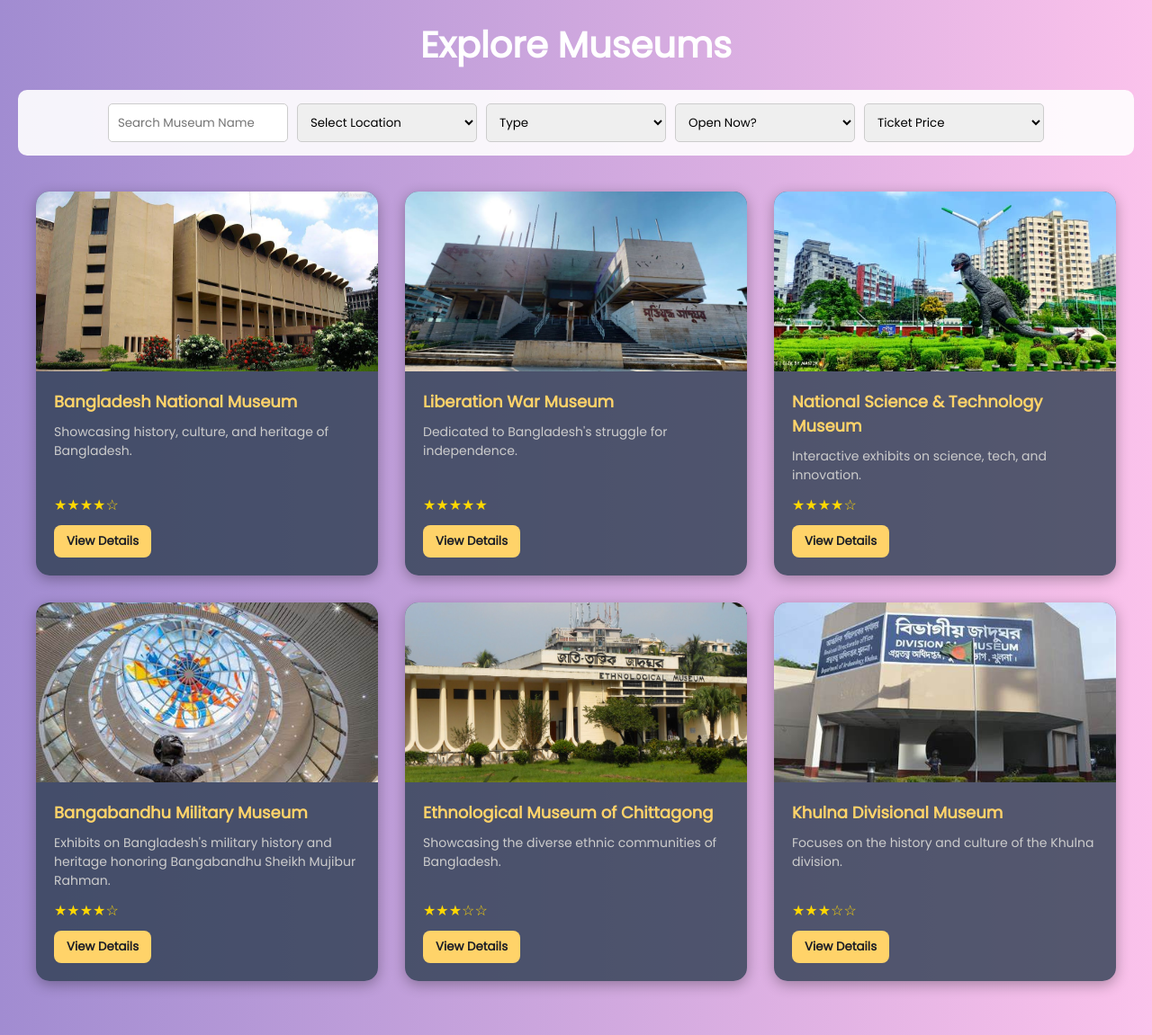
After one commit to Muhtasim-Masum-Hasnayen/Ticket_Management_System, a PHP site: page /Museums.php in a window 1280 px wide. The commit adds this page. Shown: the whole page at 90% size. Run offline with PHP 8.4, Linux system fonts and the light colour scheme; a stand-in replaces the project's code that opens the database connection; some libraries are stand-ins or nearby versions.

Commit message:
First Commit

```diff
--- a/LandingPage.php
+++ b/LandingPage.php
@@ -131,7 +131,7 @@
           <a class="nav-link fs-5 fw-semibold text-primary hover-effect" href="#parks">Parks</a>
         </li>
         <li class="nav-item">
-          <a class="nav-link fs-5 fw-semibold text-primary hover-effect" href="#museums">Museums</a>
+          <a class="nav-link fs-5 fw-semibold text-primary hover-effect" href="Museums.php">Museums</a>
         </li>
         <li class="nav-item">
           <a class="nav-link fs-5 fw-semibold text-primary hover-effect" href="My_Ticket.php">My Tickets</a>
--- /dev/null
+++ b/Museums.php
@@ -0,0 +1,485 @@
+<!DOCTYPE html>
+<html lang="en">
+
+<head>
+  <meta charset="UTF-8">
+  <meta name="viewport" content="width=device-width, initial-scale=1.0">
+  <title>Museums | SmartTicket</title>
+  <link rel="stylesheet" href="https://cdnjs.cloudflare.com/ajax/libs/font-awesome/6.5.0/css/all.min.css">
+  <link href="https://fonts.googleapis.com/css2?family=Poppins&display=swap" rel="stylesheet">
+  <style>
+    * {
+      margin: 0;
+      padding: 0;
+      box-sizing: border-box;
+      font-family: 'Poppins', sans-serif;
+    }
+
+    body {
+      background: linear-gradient(to right, #a18cd1, #fbc2eb);
+      padding: 20px;
+    }
+
+    h1.title {
+      text-align: center;
+      font-size: 2.5rem;
+      margin-bottom: 20px;
+      color: #fff;
+    }
+
+    .filter-section {
+      background: rgba(255, 255, 255, 0.9);
+      padding: 15px;
+      border-radius: 10px;
+      margin-bottom: 20px;
+      display: flex;
+      flex-wrap: wrap;
+      gap: 10px;
+      justify-content: center;
+    }
+
+    .filter-section input,
+    .filter-section select {
+      padding: 10px;
+      border-radius: 5px;
+      border: 1px solid #ccc;
+      width: 200px;
+    }
+
+    .museum-grid {
+      display: grid;
+      grid-template-columns: repeat(3, 1fr);
+      gap: 30px;
+      margin: 40px 0;
+      padding: 0 20px;
+    }
+
+    .museum-card {
+      background: rgba(44, 62, 80, 0.8);
+      border-radius: 15px;
+      overflow: hidden;
+      box-shadow: 0 4px 15px rgba(0, 0, 0, 0.3);
+      transition: transform 0.3s;
+      height: 100%;
+      display: flex;
+      flex-direction: column;
+    }
+
+    .museum-card:hover {
+      transform: translateY(-5px);
+    }
+
+    .museum-card img {
+      width: 100%;
+      height: 200px;
+      object-fit: cover;
+    }
+
+    .museum-card-content {
+      padding: 20px;
+      display: flex;
+      flex-direction: column;
+      flex-grow: 1;
+    }
+
+    .museum-card-content h3 {
+      font-size: 18px;
+      margin-bottom: 10px;
+      color: #ffd369;
+    }
+
+    .museum-card-content p {
+      flex-grow: 1;
+      font-size: 14px;
+      color: #ccc;
+    }
+
+    .rating {
+      font-size: 16px;
+      margin: 10px 0;
+      color: gold;
+    }
+
+    .view-btn {
+      padding: 8px 14px;
+      background-color: #ffd369;
+      color: #1c1e26;
+      border: none;
+      border-radius: 8px;
+      cursor: pointer;
+      font-weight: bold;
+      align-self: flex-start;
+    }
+
+    @media (max-width: 1024px) {
+      .museum-grid {
+        grid-template-columns: repeat(2, 1fr);
+      }
+    }
+
+    @media (max-width: 768px) {
+      .museum-grid {
+        grid-template-columns: 1fr;
+      }
+    }
+
+    /* Popup styling */
+    .popup {
+      display: none;
+      position: fixed;
+      z-index: 1000;
+      top: 0;
+      left: 0;
+      width: 100%;
+      height: 100%;
+      background-color: rgba(0, 0, 0, 0.8);
+      justify-content: center;
+      align-items: center;
+    }
+
+    .popup-content {
+      background: #1c1e26;
+      padding: 30px;
+      border-radius: 12px;
+      width: 90%;
+      max-width: 600px;
+      color: #fff;
+      box-shadow: 0 0 20px rgba(255, 255, 255, 0.1);
+      position: relative;
+    }
+
+    .popup-content .close-btn {
+      position: absolute;
+      top: 10px;
+      right: 15px;
+      font-size: 24px;
+      cursor: pointer;
+      color: #ffd369;
+    }
+
+    iframe {
+      margin-top: 15px;
+      border-radius: 8px;
+    }
+  </style>
+</head>
+
+<body>
+
+  <h1 class="title">Explore Museums</h1>
+
+  <div class="filter-section">
+    <input type="text" placeholder="Search Museum Name" />
+    <select>
+      <option value="">Select Location</option>
+      <option value="Dhaka">Dhaka</option>
+      <option value="Chattogram">Chattogram</option>
+      <option value="Khulna">Khulna</option>
+    </select>
+    <select>
+      <option value="">Type</option>
+      <option value="Art">Art</option>
+      <option value="History">History</option>
+      <option value="Science">Science</option>
+      <option value="Culture">Culture</option>
+      <option value="Natural">Natural History</option>
+    </select>
+    <select>
+      <option value="">Open Now?</option>
+      <option value="yes">Yes</option>
+      <option value="no">No</option>
+    </select>
+    <select>
+      <option value="">Ticket Price</option>
+      <option value="low">৳0–100</option>
+      <option value="mid">৳101–300</option>
+      <option value="high">৳301+</option>
+    </select>
+  </div>
+
+  <div class="museum-grid">
+
+    <!-- Museum 1 -->
+    <div
+      class="museum-card"
+      data-name="Bangladesh National Museum"
+      data-location="Dhaka"
+      data-type="Culture"
+      data-open="yes"
+      data-price="low"
+    >
+      <img src="BD National Museum.jpg" alt="Bangladesh National Museum" />
+      <div class="museum-card-content">
+        <h3>Bangladesh National Museum</h3>
+        <p>Showcasing history, culture, and heritage of Bangladesh.</p>
+        <div class="rating">★★★★☆</div>
+        <button class="view-btn" onclick="openPopup('popup1')">View Details</button>
+      </div>
+    </div>
+
+    <!-- Museum 2 -->
+    <div
+      class="museum-card"
+      data-name="Liberation War Museum"
+      data-location="Dhaka"
+      data-type="History"
+      data-open="yes"
+      data-price="low"
+    >
+      <img src="Liberationwarmuseum.jpg" alt="Liberation War Museum" />
+      <div class="museum-card-content">
+        <h3>Liberation War Museum</h3>
+        <p>Dedicated to Bangladesh's struggle for independence.</p>
+        <div class="rating">★★★★★</div>
+        <button class="view-btn" onclick="openPopup('popup2')">View Details</button>
+      </div>
+    </div>
+
+    <!-- Museum 3 -->
+    <div
+      class="museum-card"
+      data-name="National Science & Technology Museum"
+      data-location="Dhaka"
+      data-type="Science"
+      data-open="yes"
+      data-price="low"
+    >
+      <img src="nationalscienceandtech.jpg" alt="National Science & Technology Museum" />
+      <div class="museum-card-content">
+        <h3>National Science & Technology Museum</h3>
+        <p>Interactive exhibits on science, tech, and innovation.</p>
+        <div class="rating">★★★★☆</div>
+        <button class="view-btn" onclick="openPopup('popup3')">View Details</button>
+      </div>
+    </div>
+
+        <!-- Museum 4 -->
+        <div
+          class="museum-card"
+          data-name="Bangabandhu Military Museum"
+          data-location="Dhaka"
+          data-type="Military"
+          data-open="yes"
+          data-price="low"
+        >
+          <img src="military museum.jpg" alt="Bangabandhu Military Museum" />
+          <div class="museum-card-content">
+            <h3>Bangabandhu Military Museum</h3>
+            <p>Exhibits on Bangladesh's military history and heritage honoring Bangabandhu Sheikh Mujibur Rahman.</p>
+            <div class="rating">★★★★☆</div>
+        <button class="view-btn" onclick="openPopup('popup4')">View Details</button>
+          </div>
+        </div>
+
+        <!-- Museum 5 -->
+        <div
+          class="museum-card"
+          data-name="Ethnological Museum of Chittagong"
+          data-location="Chattogram"
+          data-type="Culture"
+          data-open="yes"
+          data-price="low"
+        >
+          <img src="MuseumChittagong.jpg" alt="Ethnological Museum of Chittagong" />
+          <div class="museum-card-content">
+            <h3>Ethnological Museum of Chittagong</h3>
+            <p>Showcasing the diverse ethnic communities of Bangladesh.</p>
+            <div class="rating">★★★☆☆</div>
+            <button class="view-btn" onclick="openPopup('popup5')">View Details</button>
+          </div>
+        </div>
+
+        <!-- Museum 6 -->
+        <div
+          class="museum-card"
+          data-name="Khulna Divisional Museum"
+          data-location="Khulna"
+          data-type="History"
+          data-open="no"
+          data-price="low"
+        >
+          <img src="Khulna Divisional Museum.jpg" alt="Khulna Divisional Museum" />
+          <div class="museum-card-content">
+            <h3>Khulna Divisional Museum</h3>
+            <p>Focuses on the history and culture of the Khulna division.</p>
+            <div class="rating">★★★☆☆</div>
+            <button class="view-btn" onclick="openPopup('popup6')">View Details</button>
+          </div>
+        </div>
+
+
+  </div>
+
+  <!-- Popup 1 -->
+  <div class="popup" id="popup1" style="display:none;">
+    <div class="popup-content">
+      <span class="close-btn" onclick="closePopup('popup1')">&times;</span>
+      <h2>Bangladesh National Museum</h2>
+      <p><strong>Description:</strong> The museum houses historical artifacts, art pieces, and natural history displays representing Bangladesh’s heritage.</p>
+      <p><strong>Address:</strong> Shahbagh, Dhaka</p>
+      <p><strong>Opening Hours:</strong> 10:00 AM – 6:00 PM</p>
+      <p><strong>Ticket Price:</strong> ৳50</p>
+      <p><strong>Contact:</strong> 02-58613500</p>
+      <iframe
+        src="https://maps.google.com/maps?q=bangladesh%20national%20museum&t=&z=13&ie=UTF8&iwloc=&output=embed"
+        width="100%"
+        height="200"
+        frameborder="0"
+        allowfullscreen
+      ></iframe>
+    </div>
+  </div>
+
+  <!-- Popup 2 -->
+  <div class="popup" id="popup2" style="display:none;">
+    <div class="popup-content">
+      <span class="close-btn" onclick="closePopup('popup2')">&times;</span>
+      <h2>Liberation War Museum</h2>
+      <p><strong>Description:</strong> A tribute to the martyrs and freedom fighters of 1971, with exhibits including photographs, documents, and weapons.</p>
+      <p><strong>Address:</strong> Agargaon, Dhaka</p>
+      <p><strong>Opening Hours:</strong> 10:00 AM – 5:00 PM</p>
+      <p><strong>Ticket Price:</strong> ৳30</p>
+      <p><strong>Contact:</strong> 02-9126049</p>
+      <iframe
+        src="https://maps.google.com/maps?q=liberation%20war%20museum%20dhaka&t=&z=13&ie=UTF8&iwloc=&output=embed"
+        width="100%"
+        height="200"
+        frameborder="0"
+        allowfullscreen
+      ></iframe>
+    </div>
+  </div>
+
+  <!-- Popup 3 -->
+  <div class="popup" id="popup3" style="display:none;">
+    <div class="popup-content">
+      <span class="close-btn" onclick="closePopup('popup3')">&times;</span>
+      <h2>National Science & Technology Museum</h2>
+      <p><strong>Description:</strong> A hub for learning about science and innovation, with interactive displays, experiments, and educational programs.</p>
+      <p><strong>Address:</strong> Agargaon, Dhaka</p>
+      <p><strong>Opening Hours:</strong> 9:00 AM – 5:00 PM</p>
+      <p><strong>Ticket Price:</strong> ৳20</p>
+      <p><strong>Contact:</strong> 02-8189020</p>
+      <iframe
+        src="https://maps.google.com/maps?q=national%20science%20and%20technology%20museum%20dhaka&t=&z=13&ie=UTF8&iwloc=&output=embed"
+        width="100%"
+        height="200"
+        frameborder="0"
+        allowfullscreen
+      ></iframe>
+    </div>
+    </div>
+
+    <!-- Popup 4 -->
+  <!-- Popup 4 -->
+  <div class="popup" id="popup4" style="display:none;">
+    <div class="popup-content">
+      <span class="close-btn" onclick="closePopup('popup4')">&times;</span>
+      <h2>Bangabandhu Military Museum</h2>
+      <p><strong>Description:</strong> Exhibits on Bangladesh's military history and heritage honoring Bangabandhu Sheikh Mujibur Rahman.</p>
+      <p><strong>Address:</strong> Dhaka Cantonment, Dhaka</p>
+      <p><strong>Opening Hours:</strong> 9:00 AM – 5:00 PM</p>
+      <p><strong>Ticket Price:</strong> Free</p>
+      <p><strong>Contact:</strong> 02-9123456</p>
+      <iframe
+        src="https://maps.google.com/maps?q=bangabandhu%20military%20museum%20dhaka&t=&z=13&ie=UTF8&iwloc=&output=embed"
+        width="100%"
+        height="200"
+        frameborder="0"
+        allowfullscreen
+      ></iframe>
+    </div>
+  </div>
+
+
+      <!-- Popup 5 -->
+        <div class="popup" id="popup5" style="display:none;">
+          <div class="popup-content">
+            <span class="close-btn" onclick="closePopup('popup5')">&times;</span>
+          <h2>Ethnological Museum of Chittagong</h2>
+          <p><strong>Description:</strong> Showcasing the diverse ethnic communities of Bangladesh.</p>
+          <p><strong>Address:</strong> Nasirabad, Chattogram</p>
+          <p><strong>Opening Hours:</strong> 10:00 AM – 6:00 PM</p>
+          <p><strong>Ticket Price:</strong> ৳40</p>
+          <p><strong>Contact:</strong> 031-6543210</p>
+          <iframe src="https://maps.google.com/maps?q=ethnological%20museum%20chattogram&t=&z=13&ie=UTF8&iwloc=&output=embed" width="100%" height="200" frameborder="0" allowfullscreen></iframe>
+        </div>
+      </div>
+
+      <!-- Popup 6 -->
+        <div class="popup" id="popup6" style="display:none;">
+          <div class="popup-content">
+            <span class="close-btn" onclick="closePopup('popup6')">&times;</span>
+          <h2>Khulna Divisional Museum</h2>
+          <p><strong>Description:</strong> Focuses on the history and culture of the Khulna division.</p>
+          <p><strong>Address:</strong> Khulna City, Khulna</p>
+          <p><strong>Opening Hours:</strong> 9:00 AM – 4:00 PM</p>
+          <p><strong>Ticket Price:</strong> ৳20</p>
+          <p><strong>Contact:</strong> 041-1234567</p>
+          <iframe src="https://maps.google.com/maps?q=khulna%20divisional%20museum&t=&z=13&ie=UTF8&iwloc=&output=embed" width="100%" height="200" frameborder="0" allowfullscreen></iframe>
+        </div>
+  </div>
+
+  <script>
+    document.addEventListener("DOMContentLoaded", function () {
+      const searchInput = document.querySelector(".filter-section input[type='text']");
+      const locationSelect = document.querySelectorAll(".filter-section select")[0];
+      const typeSelect = document.querySelectorAll(".filter-section select")[1];
+      const openSelect = document.querySelectorAll(".filter-section select")[2];
+      const priceSelect = document.querySelectorAll(".filter-section select")[3];
+
+      const museumCards = document.querySelectorAll(".museum-card");
+
+      function filterMuseums() {
+        const searchText = searchInput.value.toLowerCase();
+        const location = locationSelect.value;
+        const type = typeSelect.value;
+        const open = openSelect.value;
+        const price = priceSelect.value;
+
+        museumCards.forEach((card) => {
+          const name = card.dataset.name.toLowerCase();
+          const cardLocation = card.dataset.location;
+          const cardType = card.dataset.type;
+          const cardOpen = card.dataset.open;
+          const cardPrice = card.dataset.price;
+
+          // Match logic for price ranges
+          let priceMatch = true;
+          if (price) {
+            if (price === "low") priceMatch = cardPrice === "low";
+            else if (price === "mid") priceMatch = cardPrice === "mid";
+            else if (price === "high") priceMatch = cardPrice === "high";
+          }
+
+          const match =
+            (!searchText || name.includes(searchText)) &&
+            (!location || cardLocation === location) &&
+            (!type || cardType === type) &&
+            (!open || cardOpen === open) &&
+            priceMatch;
+
+          card.style.display = match ? "block" : "none";
+        });
+      }
+
+      searchInput.addEventListener("input", filterMuseums);
+      locationSelect.addEventListener("change", filterMuseums);
+      typeSelect.addEventListener("change", filterMuseums);
+      openSelect.addEventListener("change", filterMuseums);
+      priceSelect.addEventListener("change", filterMuseums);
+    });
+
+    function openPopup(id) {
+      document.getElementById(id).style.display = "flex";
+    }
+
+    function closePopup(id) {
+      document.getElementById(id).style.display = "none";
+    }
+  </script>
+
+</body>
+
+
+</html>
```
Also changed, not shown: BD National Museum.jpg (added), Khulna Divisional Museum.jpg (added), MuseumChittagong.jpg (added), nationalscienceandtech.jpg (added).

§ **YOUR TASK**
Every line containing the word "onclick" should be copied from the material.

§ **SOLUTION FOR THIS PROBLEM**
+        <button class="view-btn" onclick="openPopup('popup1')">View Details</button>
+        <button class="view-btn" onclick="openPopup('popup2')">View Details</button>
+        <button class="view-btn" onclick="openPopup('popup3')">View Details</button>
+        <button class="view-btn" onclick="openPopup('popup4')">View Details</button>
+            <button class="view-btn" onclick="openPopup('popup5')">View Details</button>
+            <button class="view-btn" onclick="openPopup('popup6')">View Details</button>
+      <span class="close-btn" onclick="closePopup('popup1')">&times;</span>
+      <span class="close-btn" onclick="closePopup('popup2')">&times;</span>
+      <span class="close-btn" onclick="closePopup('popup3')">&times;</span>
+      <span class="close-btn" onclick="closePopup('popup4')">&times;</span>
+            <span class="close-btn" onclick="closePopup('popup5')">&times;</span>
+            <span class="close-btn" onclick="closePopup('popup6')">&times;</span>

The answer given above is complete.